Why are students, teachers, volunteers and scientists looking so closely at leaves?
We all check up on, watch out for, and keep track of the things and the people we care about. Why should the outdoors be any different? Browse the environmental monitoring projects below and see how students and others are helping to protect your land, air and water. If you are interested in getting involved with one of the projects below on your public lands, please let us know.
Learn about some of North America's quasi-terrestrial creatures that breathe through their skin. Find out why this special trait makes these water-loving species important to scientists in Salamander Salute.
Watershed Watchdogs involves students in hands-on, feet-wet biomonitoring activities. Students collect shallow bay vertebrate and invertebrate organisms using 15 foot seine nets and hand nets.

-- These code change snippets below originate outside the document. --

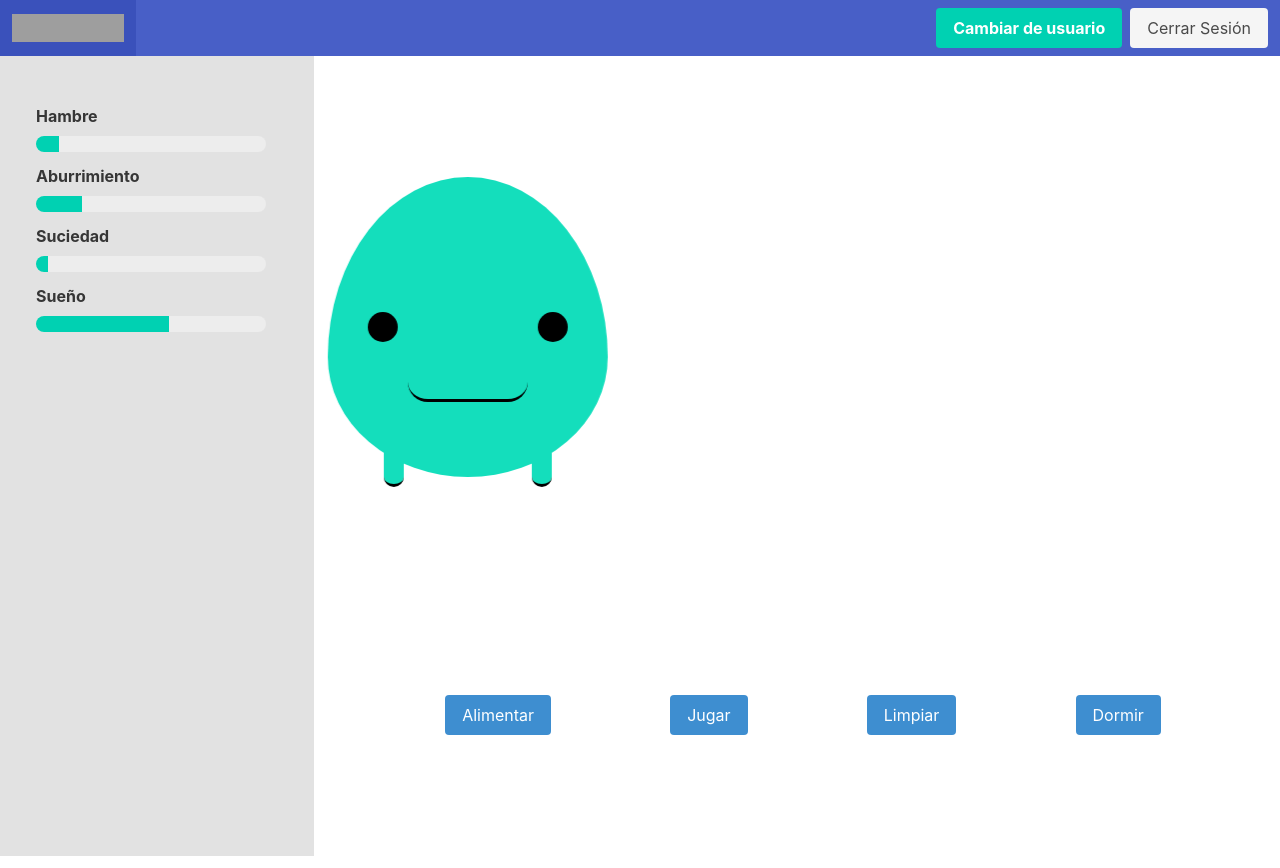
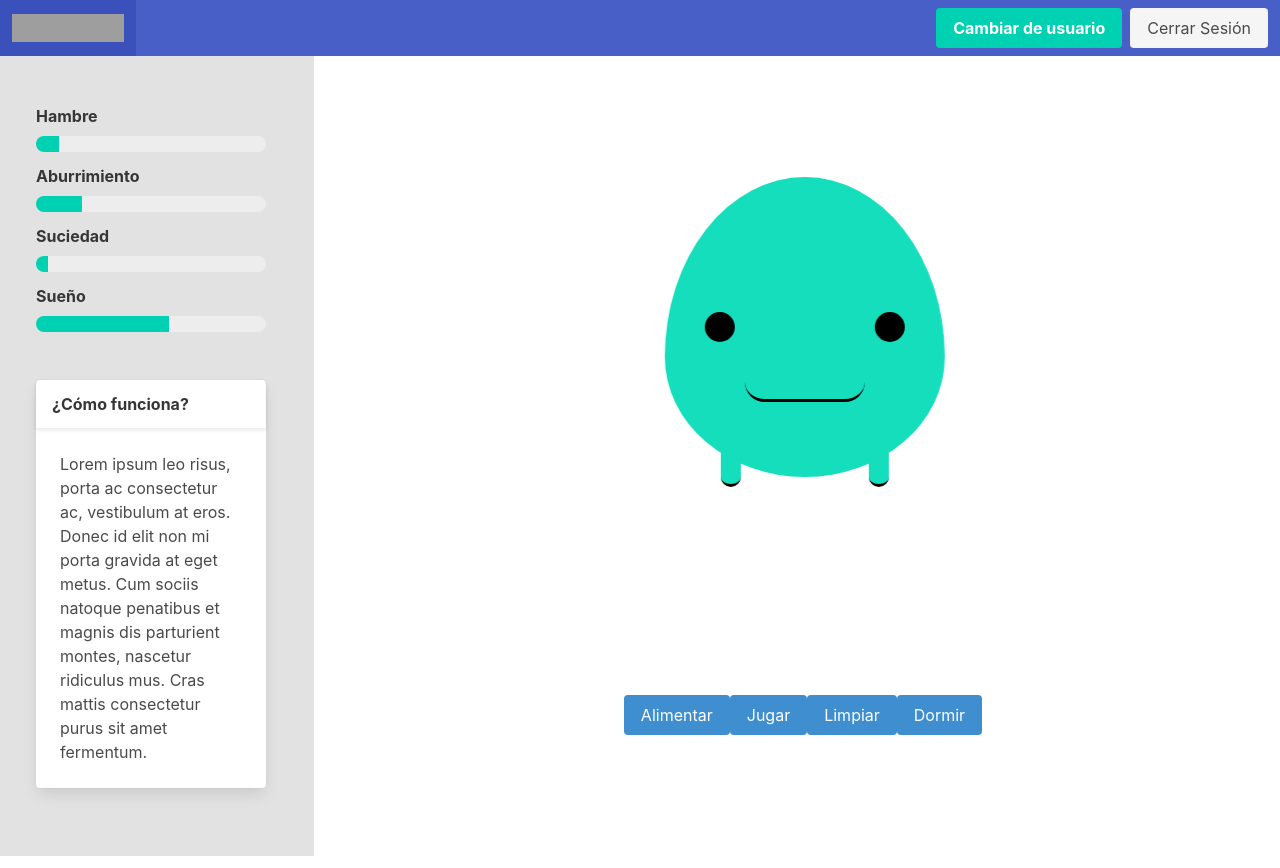
Before and after one commit to danicanelo/yunuki, a React (Create React App) app: page /yunuki in a window 1280 px wide. Built offline with nearby package versions, Linux system fonts and the light colour scheme; grey boxes are pictures that could not be loaded.

Commit message:
ADD - hero img & design fixes

```diff
--- a/src/auth/screens/login.js
+++ b/src/auth/screens/login.js
@@ -30,6 +30,7 @@ export function Login() {
   return (
     <div className="section">
       <div className="container">
+      <img className="m-auto is-block p-6" src="https://i.postimg.cc/8zZ6M3bW/yunuki-logo.png" />
         <div className="box mt-6 mx-6">
           <form onSubmit={handleSubmit}>
             <Input
@@ -48,7 +49,7 @@ export function Login() {
             />
             {/* <Button type="Success">Entrar</Button> */}
             <button type="submit" className="button is-success">
-              Entrar2
+              Entrar
             </button>
           </form>
         </div>
--- a/src/auth/screens/register.js
+++ b/src/auth/screens/register.js
@@ -28,6 +28,7 @@ export function Register() {
   return (
     <div className="section">
       <div className="container">
+      <img className="m-auto is-block p-6" src="https://i.postimg.cc/8zZ6M3bW/yunuki-logo.png" />
         <div className="box mt-6 mx-6">
           <form onSubmit={handleSubmit}>
             <Input
--- a/src/core/components/navbar.js
+++ b/src/core/components/navbar.js
@@ -8,9 +8,9 @@ export function Navbar() {
       aria-label="main navigation"
     >
       <div className="navbar-brand">
-        <a className="navbar-item" href="https://bulma.io">
+        <a className="navbar-item" href="http://localhost:3001/">
           <img
-            src="https://bulma.io/images/bulma-logo.png"
+            src="https://i.postimg.cc/8zZ6M3bW/yunuki-logo.png"
             width="112"
             height="28"
           />
--- a/src/yunukiStage.js
+++ b/src/yunukiStage.js
@@ -9,20 +9,36 @@ export function YunukiStage() {
       <div className="hero is-fullheight is-flex is-justify-content-center">
         <div className="columns">
           <div className="fondo2 column is-one-quarter p-6">
-            <ProgressBar label="Hambre" value="10" />
-            <ProgressBar label="Aburrimiento" value="20" />
-            <ProgressBar label="Suciedad" value="5" />
-            <ProgressBar label="Sueño" value="58" />
+            <div>
+              <ProgressBar label="Hambre" value="10" />
+              <ProgressBar label="Aburrimiento" value="20" />
+              <ProgressBar label="Suciedad" value="5" />
+              <ProgressBar label="Sueño" value="58" />
+            </div>
+            <div className="card mt-6">
+              <header className="card-header">
+                <p className="card-header-title">¿Cómo funciona?</p>
+              </header>
+              <div className="card-content">
+                <div className="content">
+                  Lorem ipsum leo risus, porta ac consectetur ac, vestibulum at
+                  eros. Donec id elit non mi porta gravida at eget metus. Cum
+                  sociis natoque penatibus et magnis dis parturient montes,
+                  nascetur ridiculus mus. Cras mattis consectetur purus sit amet
+                  fermentum.
+                </div>
+              </div>
+            </div>
           </div>
           <div className="fondo1 column hero is-fullheight is-flex-direction-column is-justify-content-space-around">
-            <div className="tamagotchi">
+            <div className="tamagotchi mx-auto">
               <div className="eye left"></div>
               <div className="eye right"></div>
               <div className="mouth"></div>
               <div className="leg left"></div>
               <div className="leg right"></div>
             </div>
-            <div className="is-flex is-justify-content-space-evenly">
+            <div className="is-flex is-justify-content-center">
               <Button type="Info">Alimentar</Button>
               <Button type="Info">Jugar</Button>
               <Button type="Info">Limpiar</Button>
```
Also changed, not shown: public/yunuki-logo.png (added).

Learn about what makes insects, spiders and other creepy-crawlies so special in Digging Down into the Dirt.
Glaciers are sensitive indicators of changes in regional and global climate because glaciers grow or shrink in response to snowfall and snowmelt. Check out this database of photographs and animations of glaciers posted by our members.
Transects are a very common field science method used by scientists in the field. They are easy to conduct and can provide a scientifically useful look at how plant communities are recolonizing a newly exposed surface.
Where is your watershed? What can macroinvertebrates tell us about how clean your water is?
Join educators and researchers to study lichens as an indicator of general atmospheric health. Learn how to start a lichen monitoring project in your area.
Students are learning that there is more to snow than good snowballs by measuring the snowpack and its effect on plants, animals and people.
In an attempt to capture the character of the 19th Century naturalist, we have developed this place-based collection of student-based observations and analytical reflections.
What happens when a new plant species comes into an area, and it is more attractive to pollinators than anything else around? Does it improve pollination of the native plants that are already there? Or does it lure away pollinators, or lead to the delivery of the wrong kind of pollen? We are asking these types of questions following the arrival of a non-native plant, white sweetclover (Melilotus albus) in habitats in interior Alaska. Watch the video below to find out why we need your help.